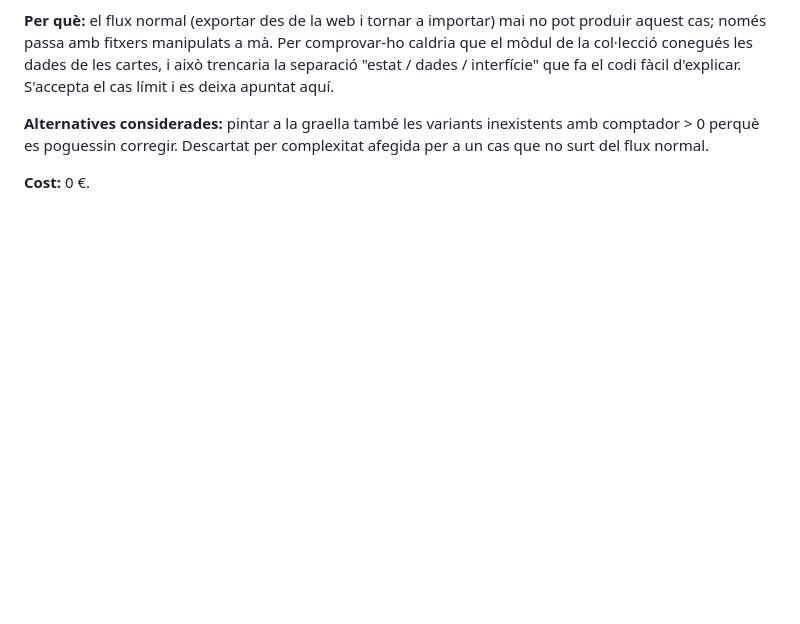
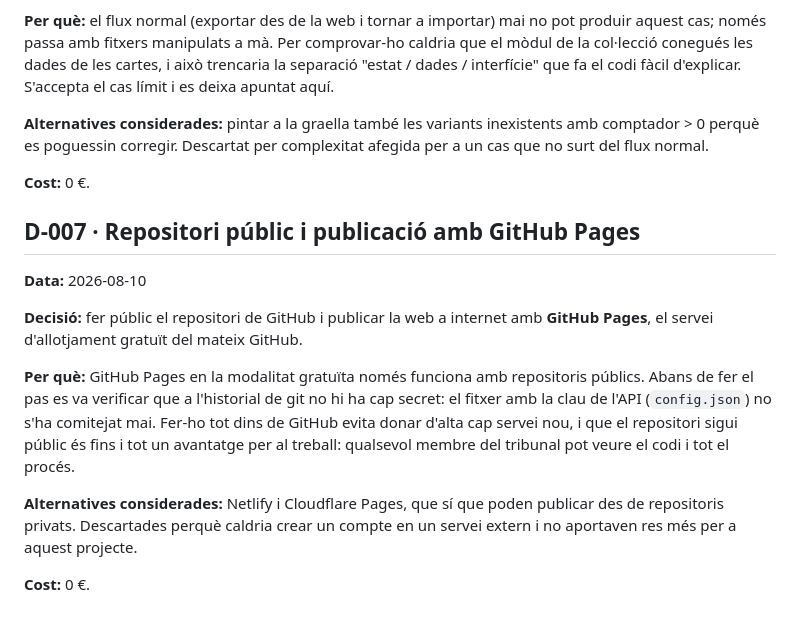
Before and after one commit to GerardRevesV/pokedanex, a Markdown page: docs/decisions.md, the part around the change. Drawn GitHub-style; blank space fills up the shorter version.

```diff
--- a/docs/decisions.md
+++ b/docs/decisions.md
@@ -104,3 +104,25 @@ inexistents amb comptador > 0 perquè es poguessin corregir. Descartat per
 complexitat afegida per a un cas que no surt del flux normal.
 
 **Cost:** 0 €.
+
+## D-007 · Repositori públic i publicació amb GitHub Pages
+
+**Data:** 2026-08-10
+
+**Decisió:** fer públic el repositori de GitHub i publicar la web a
+internet amb **GitHub Pages**, el servei d'allotjament gratuït del mateix
+GitHub.
+
+**Per què:** GitHub Pages en la modalitat gratuïta només funciona amb
+repositoris públics. Abans de fer el pas es va verificar que a l'historial
+de git no hi ha cap secret: el fitxer amb la clau de l'API (`config.json`)
+no s'ha comitejat mai. Fer-ho tot dins de GitHub evita donar d'alta cap
+servei nou, i que el repositori sigui públic és fins i tot un avantatge per
+al treball: qualsevol membre del tribunal pot veure el codi i tot el procés.
+
+**Alternatives considerades:** Netlify i Cloudflare Pages, que sí que
+poden publicar des de repositoris privats. Descartades perquè caldria
+crear un compte en un servei extern i no aportaven res més per a aquest
+projecte.
+
+**Cost:** 0 €.
```
Also changed, not shown: docs/diari.md (+22 -0 lines), docs/historic.md (+14 -0 lines).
***
* [Your goal]: From the entries above, show each line that includes the string "Pages".

* [Solution]:
+## D-007 · Repositori públic i publicació amb GitHub Pages
+internet amb **GitHub Pages**, el servei d'allotjament gratuït del mateix
+**Per què:** GitHub Pages en la modalitat gratuïta només funciona amb
+**Alternatives considerades:** Netlify i Cloudflare Pages, que sí que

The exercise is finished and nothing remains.